How long of a tether do you keep on your kids? The struggle for authority is an age-old dilemma. Who chooses? How much authority should we give our kids? Freedom is something we all need, yet how do we structure our lives so that we get what we need and our children have the appropriate setting in which to make their own choices, learn and grow?
As long as our kids are at home with us, there is a safety net beneath them. Certainly we want the most for our children. We want them to surpass our goals and achieve ones of their own. So we want them to grow. We want them to face challenges. As parents, where do we begin? How do we know what is appropriate, and how do we know exactly what our kids need to do to learn responsibility? This is a nagging question, and although there is no easy way through the parenting process, there are certain basic things we can do to help our kids become responsible adults.

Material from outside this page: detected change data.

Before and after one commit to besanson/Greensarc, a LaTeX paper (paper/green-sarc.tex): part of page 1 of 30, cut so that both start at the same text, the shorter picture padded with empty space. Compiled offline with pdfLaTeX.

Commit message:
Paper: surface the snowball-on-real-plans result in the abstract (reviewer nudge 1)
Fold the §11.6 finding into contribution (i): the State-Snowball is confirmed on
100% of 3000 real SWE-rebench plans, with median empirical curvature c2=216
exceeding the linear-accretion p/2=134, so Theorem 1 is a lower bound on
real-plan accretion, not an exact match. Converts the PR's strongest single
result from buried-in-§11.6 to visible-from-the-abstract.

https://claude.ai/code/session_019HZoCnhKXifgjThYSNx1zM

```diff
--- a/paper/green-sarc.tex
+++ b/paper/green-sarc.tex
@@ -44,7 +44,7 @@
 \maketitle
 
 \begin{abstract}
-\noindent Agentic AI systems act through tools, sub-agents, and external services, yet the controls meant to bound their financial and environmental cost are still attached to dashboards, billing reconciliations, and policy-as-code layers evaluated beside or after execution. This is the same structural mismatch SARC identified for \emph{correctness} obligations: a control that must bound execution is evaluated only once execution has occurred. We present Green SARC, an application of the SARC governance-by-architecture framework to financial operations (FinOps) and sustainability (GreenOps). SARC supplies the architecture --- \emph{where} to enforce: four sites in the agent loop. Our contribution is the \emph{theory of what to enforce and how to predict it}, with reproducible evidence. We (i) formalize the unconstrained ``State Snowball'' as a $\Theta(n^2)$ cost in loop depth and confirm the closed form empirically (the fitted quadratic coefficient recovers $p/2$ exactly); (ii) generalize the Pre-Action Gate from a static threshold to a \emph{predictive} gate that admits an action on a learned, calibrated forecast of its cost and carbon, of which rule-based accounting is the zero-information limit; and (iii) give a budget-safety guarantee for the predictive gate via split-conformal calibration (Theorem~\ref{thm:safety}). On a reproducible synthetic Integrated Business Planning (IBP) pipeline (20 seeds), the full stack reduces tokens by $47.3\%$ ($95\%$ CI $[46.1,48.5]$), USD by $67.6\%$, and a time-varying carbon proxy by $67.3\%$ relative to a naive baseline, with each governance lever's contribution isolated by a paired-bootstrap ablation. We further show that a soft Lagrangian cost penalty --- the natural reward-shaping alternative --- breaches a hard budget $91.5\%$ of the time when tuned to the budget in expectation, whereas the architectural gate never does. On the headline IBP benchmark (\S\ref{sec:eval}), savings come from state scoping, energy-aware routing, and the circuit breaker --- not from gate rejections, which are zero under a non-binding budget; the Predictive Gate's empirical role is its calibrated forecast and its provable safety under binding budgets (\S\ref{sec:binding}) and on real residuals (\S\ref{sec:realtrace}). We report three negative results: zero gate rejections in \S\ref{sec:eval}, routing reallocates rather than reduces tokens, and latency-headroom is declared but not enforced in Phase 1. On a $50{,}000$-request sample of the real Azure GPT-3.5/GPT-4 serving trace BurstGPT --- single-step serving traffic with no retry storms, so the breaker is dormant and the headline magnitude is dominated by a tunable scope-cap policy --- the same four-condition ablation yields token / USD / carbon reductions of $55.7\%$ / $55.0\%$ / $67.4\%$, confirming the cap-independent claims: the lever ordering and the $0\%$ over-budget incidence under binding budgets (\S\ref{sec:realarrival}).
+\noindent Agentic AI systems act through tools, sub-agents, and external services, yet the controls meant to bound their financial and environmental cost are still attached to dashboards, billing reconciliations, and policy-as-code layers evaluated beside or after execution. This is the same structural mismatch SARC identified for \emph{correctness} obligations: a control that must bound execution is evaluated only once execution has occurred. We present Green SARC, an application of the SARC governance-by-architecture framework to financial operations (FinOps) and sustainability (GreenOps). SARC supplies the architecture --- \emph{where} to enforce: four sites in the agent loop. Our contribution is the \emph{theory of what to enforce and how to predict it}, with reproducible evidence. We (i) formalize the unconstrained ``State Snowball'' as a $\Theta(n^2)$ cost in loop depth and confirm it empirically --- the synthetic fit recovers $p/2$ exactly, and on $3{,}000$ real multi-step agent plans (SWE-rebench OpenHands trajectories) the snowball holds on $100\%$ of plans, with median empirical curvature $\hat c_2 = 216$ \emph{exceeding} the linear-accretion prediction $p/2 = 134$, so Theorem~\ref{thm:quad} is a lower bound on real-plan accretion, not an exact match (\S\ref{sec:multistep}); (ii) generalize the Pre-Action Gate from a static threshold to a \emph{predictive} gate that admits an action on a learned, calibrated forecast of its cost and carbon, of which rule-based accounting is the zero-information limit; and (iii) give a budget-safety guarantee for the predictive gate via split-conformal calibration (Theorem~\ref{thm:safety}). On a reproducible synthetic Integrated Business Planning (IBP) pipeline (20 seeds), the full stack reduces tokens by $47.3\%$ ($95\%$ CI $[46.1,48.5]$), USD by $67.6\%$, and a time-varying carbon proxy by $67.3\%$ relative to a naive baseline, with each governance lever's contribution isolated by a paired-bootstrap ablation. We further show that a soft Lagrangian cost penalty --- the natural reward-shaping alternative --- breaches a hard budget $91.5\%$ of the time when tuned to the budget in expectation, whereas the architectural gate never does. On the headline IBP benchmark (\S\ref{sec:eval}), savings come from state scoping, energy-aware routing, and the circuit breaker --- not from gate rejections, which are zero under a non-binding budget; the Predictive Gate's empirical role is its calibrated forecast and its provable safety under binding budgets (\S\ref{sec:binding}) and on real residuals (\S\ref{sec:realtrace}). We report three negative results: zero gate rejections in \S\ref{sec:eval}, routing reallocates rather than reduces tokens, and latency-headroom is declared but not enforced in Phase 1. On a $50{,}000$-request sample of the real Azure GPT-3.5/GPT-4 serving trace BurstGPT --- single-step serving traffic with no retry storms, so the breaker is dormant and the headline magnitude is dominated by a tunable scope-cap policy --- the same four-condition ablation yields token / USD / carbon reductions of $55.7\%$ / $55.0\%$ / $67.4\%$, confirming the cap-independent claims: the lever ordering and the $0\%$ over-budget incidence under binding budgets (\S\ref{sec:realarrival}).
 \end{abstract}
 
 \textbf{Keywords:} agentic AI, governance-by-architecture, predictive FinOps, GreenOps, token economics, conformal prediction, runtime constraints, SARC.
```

Here are 5 basic strategies to help kids learn the basics:
1. Help kids develop knowledge of themselves and appreciation of their individuality. We must give our kids the freedom to choose which activities and interests they wish to explore. It is our job to facilitate their discovery of their individual and very personal interests by listening to who they are and what they tell us. This means we do not impose our interests and ideas upon them. After offering to them various different opportunities, we accept and support their choices without judgment.
2. Help kids take ownership of their choices. We need to look at every experience our kids have as an opportunity to cultivate self-understanding. This means that when our kids make choices for themselves, they learn to evaluate the consequences without judgment from us. This gives them time to figure out certain life lessons for themselves within the parameter of a safe setting. This is far more impactful that mere rhetoric from us. We are here to listen and offer support during this process. It is a tremendously valuable experience to let our kids make reasonable choices cradled within the opportunity to start over when things don’t turn out as anticipated.
3. Help kids learn how to manage their time. As parents, we help our kids to do this by setting forth our expectations of their responsibilities for the day (homework, athletic or music practice, chores etc.) and then allowing them to accomplish their duties independently, of course with a gentle reminder or two along the way. There should be reasonable consequences in place for failure to accomplish general expectations.
4. Help kids to accept their feelings without judgment. This starts with our ability to accept our own feelings without judgment. Our kids observe how we accept, experience and appropriately express our feelings. This gives them the standard for accepting and expressing their own feelings. Then, we must give our kids the space to appropriately feel their feelings without judgment. This gives our kids the beautiful knowledge about how to take responsibility for their own feelings when they are in a safe space to do so.
5. Help our kids to set their goals for the day, weeks or months ahead. We must set aside some time to listen to what our kids are hoping to experience in the days, week and months ahead. This gives us the opportunity to discuss what might be possible for our child to accomplish and experience with our help and support. This helps our kids learn how to take charge of their life by actively pursuing their developing interests by making them become a reality.
Setting forth strict and uncompassionate guidelines deprives our kids of their ultimate authority in the long run. Conversely, setting forth no guidelines whatsoever undermines the development of a child’s sense of authority and mastery over their life.
Let kids see the results of their own choices. Let them hear the impact of their own words. They must be able to experiment with the world before them.
Part 2 of this article coming soon! In the meantime, for more information about conscious parenting, or for more information about Susan A. Haid and Lily’s Truth, visit http://www.lilystruth.com.